Michault A.,University of Reunion Island |
Rajerison M.,Pasteur Institute of Madagascar |
And 3 more authors.
PLoS ONE | Year: 2015

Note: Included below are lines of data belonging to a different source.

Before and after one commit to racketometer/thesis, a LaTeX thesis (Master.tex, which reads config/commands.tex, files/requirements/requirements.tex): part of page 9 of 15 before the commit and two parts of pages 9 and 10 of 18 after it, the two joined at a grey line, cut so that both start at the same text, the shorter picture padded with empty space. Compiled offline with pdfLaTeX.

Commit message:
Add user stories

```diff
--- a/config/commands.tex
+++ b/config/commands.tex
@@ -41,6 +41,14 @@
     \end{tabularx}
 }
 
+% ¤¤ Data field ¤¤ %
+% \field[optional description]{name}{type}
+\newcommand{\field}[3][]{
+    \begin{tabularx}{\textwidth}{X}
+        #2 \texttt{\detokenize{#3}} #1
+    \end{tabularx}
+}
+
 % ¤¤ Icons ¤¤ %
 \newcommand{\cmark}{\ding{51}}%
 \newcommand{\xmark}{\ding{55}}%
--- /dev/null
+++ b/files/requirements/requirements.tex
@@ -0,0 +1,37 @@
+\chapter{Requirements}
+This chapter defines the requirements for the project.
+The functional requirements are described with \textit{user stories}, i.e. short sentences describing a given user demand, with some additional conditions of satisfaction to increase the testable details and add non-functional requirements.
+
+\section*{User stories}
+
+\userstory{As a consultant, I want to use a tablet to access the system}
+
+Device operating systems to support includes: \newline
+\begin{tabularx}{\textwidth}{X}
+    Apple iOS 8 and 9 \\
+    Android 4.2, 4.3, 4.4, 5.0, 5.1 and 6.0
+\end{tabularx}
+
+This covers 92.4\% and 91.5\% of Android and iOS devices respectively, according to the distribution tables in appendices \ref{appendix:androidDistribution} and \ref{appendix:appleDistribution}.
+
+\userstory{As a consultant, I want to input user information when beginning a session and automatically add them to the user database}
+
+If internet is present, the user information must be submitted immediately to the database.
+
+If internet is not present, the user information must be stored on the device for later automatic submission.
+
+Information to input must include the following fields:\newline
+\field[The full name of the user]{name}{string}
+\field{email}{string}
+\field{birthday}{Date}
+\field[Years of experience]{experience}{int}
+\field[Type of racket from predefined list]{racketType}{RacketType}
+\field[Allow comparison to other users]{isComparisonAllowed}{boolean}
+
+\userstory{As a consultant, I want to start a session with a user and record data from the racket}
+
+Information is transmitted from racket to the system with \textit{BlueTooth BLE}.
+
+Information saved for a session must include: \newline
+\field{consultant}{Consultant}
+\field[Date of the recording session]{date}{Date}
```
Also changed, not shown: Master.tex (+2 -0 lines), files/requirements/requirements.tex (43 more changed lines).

Background: Leptospirosis is a widespread but underreported cause of morbidity and mortality. It has rarely been reported in either humans or animals in Madagascar. Methods: We conducted a cross-sectional survey of the inhabitants in Moramanga, Madagascar, in June 2011, to estimate the prevalence of human infection using the microscopic agglutination test (MAT). This activity was carried out as part of a workshop implemented by the Pasteur Institute of Madagascar, focusing on surveillance with a one week field study and targeting the health staff of the district level. Results: In total, we sampled 678 inhabitants from 263 households. The sex ratio (M/F) was 0.65 and the mean age 26.7 years. We obtained a value of 2.9% for the first recorded seroprevalence of this disease in the human community of Moramanga. Questionnaire responses revealed frequent contacts between humans and rodents in Moramanga. However, activities involving cattle were identified as a risk factor significantly associated with seropositivity (OR=3). Conclusion: Leptospirosis remains a neglected disease in Madagascar. This study highlights the need to quantify the public health impact of this neglected disease in a more large scale, in all the country and to establish point-of-care laboratories in remote areas. © 2015 Ratsitorahina et al.

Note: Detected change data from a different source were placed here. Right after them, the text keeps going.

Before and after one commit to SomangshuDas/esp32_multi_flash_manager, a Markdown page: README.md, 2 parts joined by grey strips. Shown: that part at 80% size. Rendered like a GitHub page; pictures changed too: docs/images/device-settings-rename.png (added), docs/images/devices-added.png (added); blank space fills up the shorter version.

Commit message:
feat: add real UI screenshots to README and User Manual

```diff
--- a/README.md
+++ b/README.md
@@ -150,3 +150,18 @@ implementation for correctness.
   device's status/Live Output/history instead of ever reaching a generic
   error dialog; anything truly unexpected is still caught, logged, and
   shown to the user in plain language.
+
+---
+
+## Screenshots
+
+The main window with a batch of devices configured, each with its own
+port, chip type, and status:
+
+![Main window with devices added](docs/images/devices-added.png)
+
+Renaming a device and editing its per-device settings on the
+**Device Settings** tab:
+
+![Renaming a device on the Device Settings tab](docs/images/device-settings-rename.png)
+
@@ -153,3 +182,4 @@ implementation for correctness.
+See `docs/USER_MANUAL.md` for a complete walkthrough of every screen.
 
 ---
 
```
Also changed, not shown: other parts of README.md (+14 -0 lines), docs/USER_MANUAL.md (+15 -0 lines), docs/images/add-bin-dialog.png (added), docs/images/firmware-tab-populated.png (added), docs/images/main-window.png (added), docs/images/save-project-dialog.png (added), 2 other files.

Trape J.-F.,Institute Of Recherche Pour Le Developpement |
Trape J.-F.,Aix - Marseille University |
Tall A.,Pasteur Institute |

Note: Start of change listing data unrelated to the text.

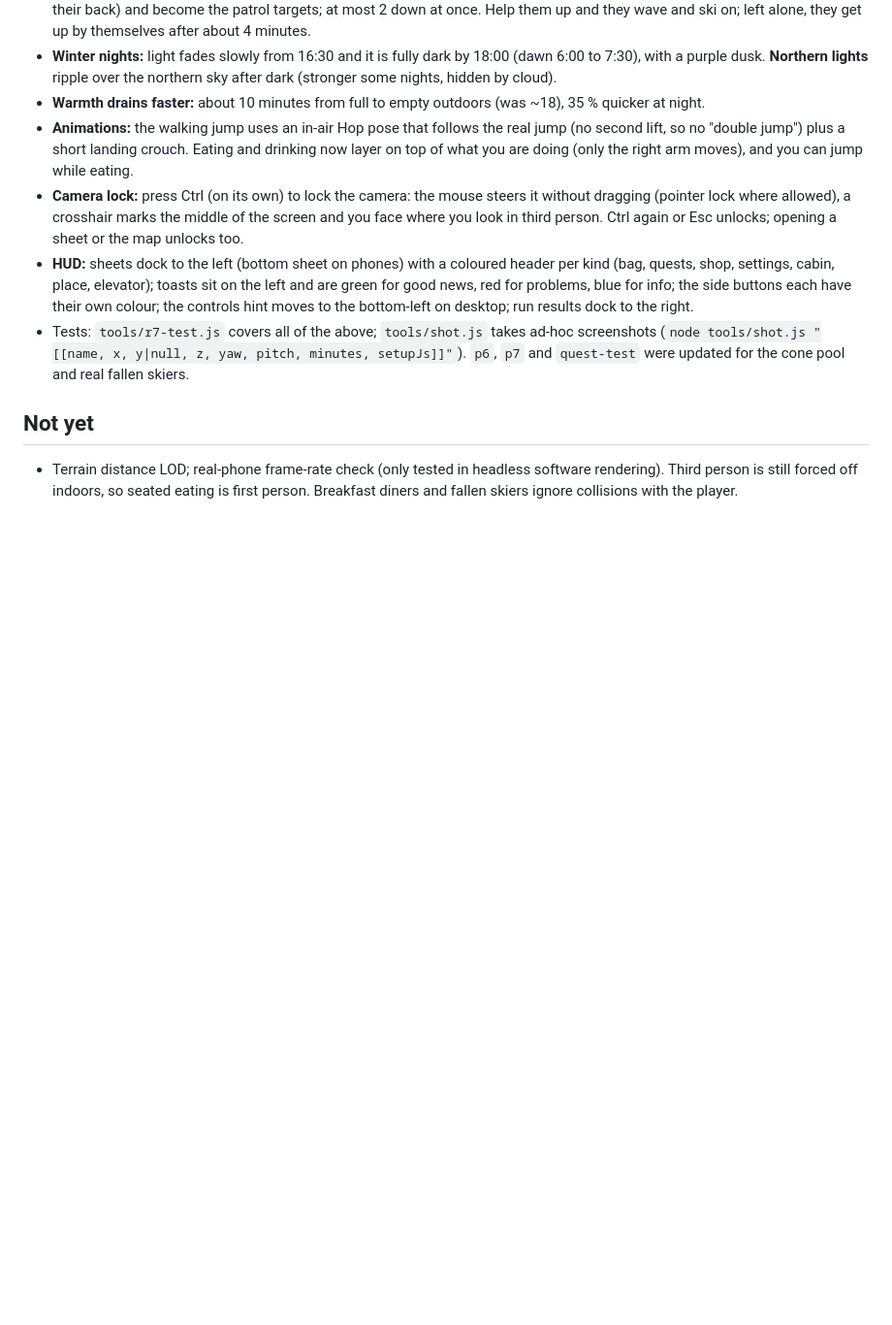
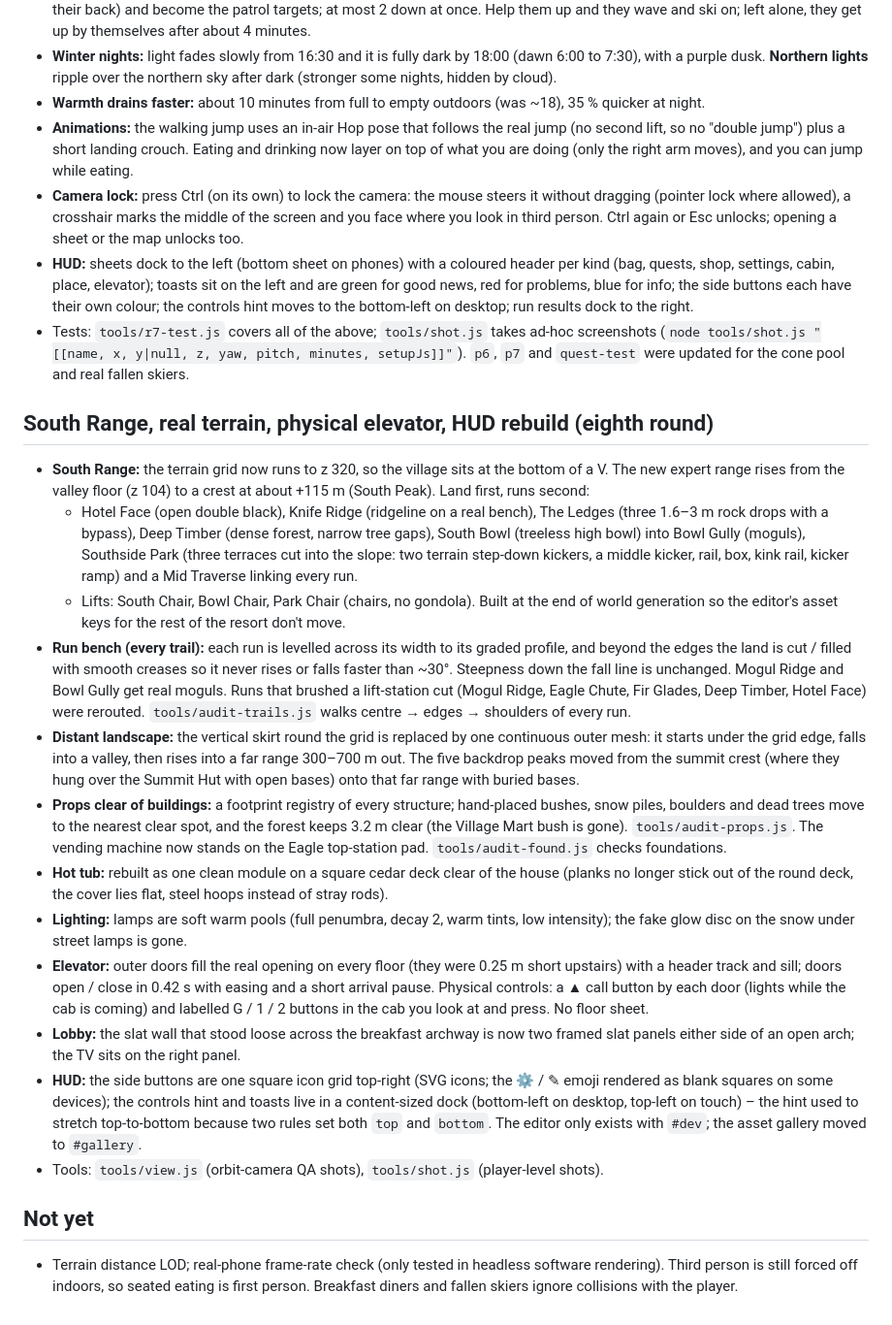
Before and after one commit to NoelEvahn/PowderPass, a Markdown page: README.md, the part around the change. Shown at 97% size. Rendered like a GitHub page; blank space fills up the shorter version.

```diff
--- a/README.md
+++ b/README.md
@@ -214,5 +214,19 @@ New:
 - **HUD:** sheets dock to the left (bottom sheet on phones) with a coloured header per kind (bag, quests, shop, settings, cabin, place, elevator); toasts sit on the left and are green for good news, red for problems, blue for info; the side buttons each have their own colour; the controls hint moves to the bottom-left on desktop; run results dock to the right.
 - Tests: `tools/r7-test.js` covers all of the above; `tools/shot.js` takes ad-hoc screenshots (`node tools/shot.js "[[name, x, y|null, z, yaw, pitch, minutes, setupJs]]"`). `p6`, `p7` and `quest-test` were updated for the cone pool and real fallen skiers.
 
+## South Range, real terrain, physical elevator, HUD rebuild (eighth round)
+- **South Range:** the terrain grid now runs to z 320, so the village sits at the bottom of a V. The new expert range rises from the valley floor (z 104) to a crest at about +115 m (South Peak). Land first, runs second:
+  - Hotel Face (open double black), Knife Ridge (ridgeline on a real bench), The Ledges (three 1.6–3 m rock drops with a bypass), Deep Timber (dense forest, narrow tree gaps), South Bowl (treeless high bowl) into Bowl Gully (moguls), Southside Park (three terraces cut into the slope: two terrain step-down kickers, a middle kicker, rail, box, kink rail, kicker ramp) and a Mid Traverse linking every run.
+  - Lifts: South Chair, Bowl Chair, Park Chair (chairs, no gondola). Built at the end of world generation so the editor's asset keys for the rest of the resort don't move.
+- **Run bench (every trail):** each run is levelled across its width to its graded profile, and beyond the edges the land is cut / filled with smooth creases so it never rises or falls faster than ~30°. Steepness down the fall line is unchanged. Mogul Ridge and Bowl Gully get real moguls. Runs that brushed a lift-station cut (Mogul Ridge, Eagle Chute, Fir Glades, Deep Timber, Hotel Face) were rerouted. `tools/audit-trails.js` walks centre → edges → shoulders of every run.
+- **Distant landscape:** the vertical skirt round the grid is replaced by one continuous outer mesh: it starts under the grid edge, falls into a valley, then rises into a far range 300–700 m out. The five backdrop peaks moved from the summit crest (where they hung over the Summit Hut with open bases) onto that far range with buried bases.
+- **Props clear of buildings:** a footprint registry of every structure; hand-placed bushes, snow piles, boulders and dead trees move to the nearest clear spot, and the forest keeps 3.2 m clear (the Village Mart bush is gone). `tools/audit-props.js`. The vending machine now stands on the Eagle top-station pad. `tools/audit-found.js` checks foundations.
+- **Hot tub:** rebuilt as one clean module on a square cedar deck clear of the house (planks no longer stick out of the round deck, the cover lies flat, steel hoops instead of stray rods).
+- **Lighting:** lamps are soft warm pools (full penumbra, decay 2, warm tints, low intensity); the fake glow disc on the snow under street lamps is gone.
+- **Elevator:** outer doors fill the real opening on every floor (they were 0.25 m short upstairs) with a header track and sill; doors open / close in 0.42 s with easing and a short arrival pause. Physical controls: a ▲ call button by each door (lights while the cab is coming) and labelled G / 1 / 2 buttons in the cab you look at and press. No floor sheet.
+- **Lobby:** the slat wall that stood loose across the breakfast archway is now two framed slat panels either side of an open arch; the TV sits on the right panel.
+- **HUD:** the side buttons are one square icon grid top-right (SVG icons; the ⚙ / ✎ emoji rendered as blank squares on some devices); the controls hint and toasts live in a content-sized dock (bottom-left on desktop, top-left on touch) – the hint used to stretch top-to-bottom because two rules set both `top` and `bottom`. The editor only exists with `#dev`; the asset gallery moved to `#gallery`.
+- Tools: `tools/view.js` (orbit-camera QA shots), `tools/shot.js` (player-level shots).
+
 ## Not yet
 - Terrain distance LOD; real-phone frame-rate check (only tested in headless software rendering). Third person is still forced off indoors, so seated eating is first person. Breakfast diners and fallen skiers ignore collisions with the player.
```
Also changed, not shown: HANDOFF.md (+11 -2 lines).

Diagne N.,Institute Of Recherche Pour Le Developpement |
And 23 more authors.
The Lancet Infectious Diseases | Year: 2011
Background: Substantial reductions in malaria have been reported in several African countries after distribution of insecticide-treated bednets and the use of artemisinin-based combination therapies (ACTs). Our aim was to assess the effect of these policies on malaria morbidity, mosquito populations, and asymptomatic infections in a west African rural population. Methods: We did a longitudinal study of inhabitants of Dielmo village, Senegal, between January, 2007, and December, 2010. We monitored the inhabitants for fever during this period and we treated malaria attacks with artesunate plus amodiaquine. In July, 2008, we offered longlasting insecticide (deltamethrin)-treated nets (LLINs) to all villagers. We did monthly night collections of mosquitoes during the whole study period, and we assessed asymptomatic carriage from cross-sectional surveys. Our statistical analyses were by negative binomial regression, logistic regression, and binomial or Fisher exact test. Findings: There were 464 clinical malaria attacks attributable to Plasmodium falciparum during 17 858 person-months of follow-up. The incidence density of malaria attacks averaged 5·45 (95% CI 4·90-6·05) per 100 person-months between January, 2007, and July, 2008, before the distribution of LLINs. Incidence density decreased to 0·41 (0·29-0·55) between August, 2008, and August, 2010, but increased back to 4·57 (3·54-5·82) between September and December, 2010-ie, 27-30 months after the distribution of LLINs. The rebound of malaria attacks were highest in adults and children aged 10 years or older: 45 (63%) of 71 malaria attacks recorded in 2010 compared with 126 (33%) of 384 in 2007 and 2008 (p<0·0001). 37% of Anopheles gambiae mosquitoes were resistant to deltamethrin in 2010, and the prevalence of the Leu1014Phe kdr resistance mutation increased from 8% in 2007 to 48% in 2010 (p=0·0009). Interpretation: Increasing pyrethroid resistance of A gambiae and increasing susceptibility of older children and adults, probably due to decreasing immunity, caused the rebound and age shift of malaria morbidity. Strategies to address the problem of insecticide resistance and to mitigate its effects must be urgently defined and implemented. Funding: Institut de Recherche pour le Développement and the Pasteur Institute of Dakar. © 2011 Elsevier Ltd.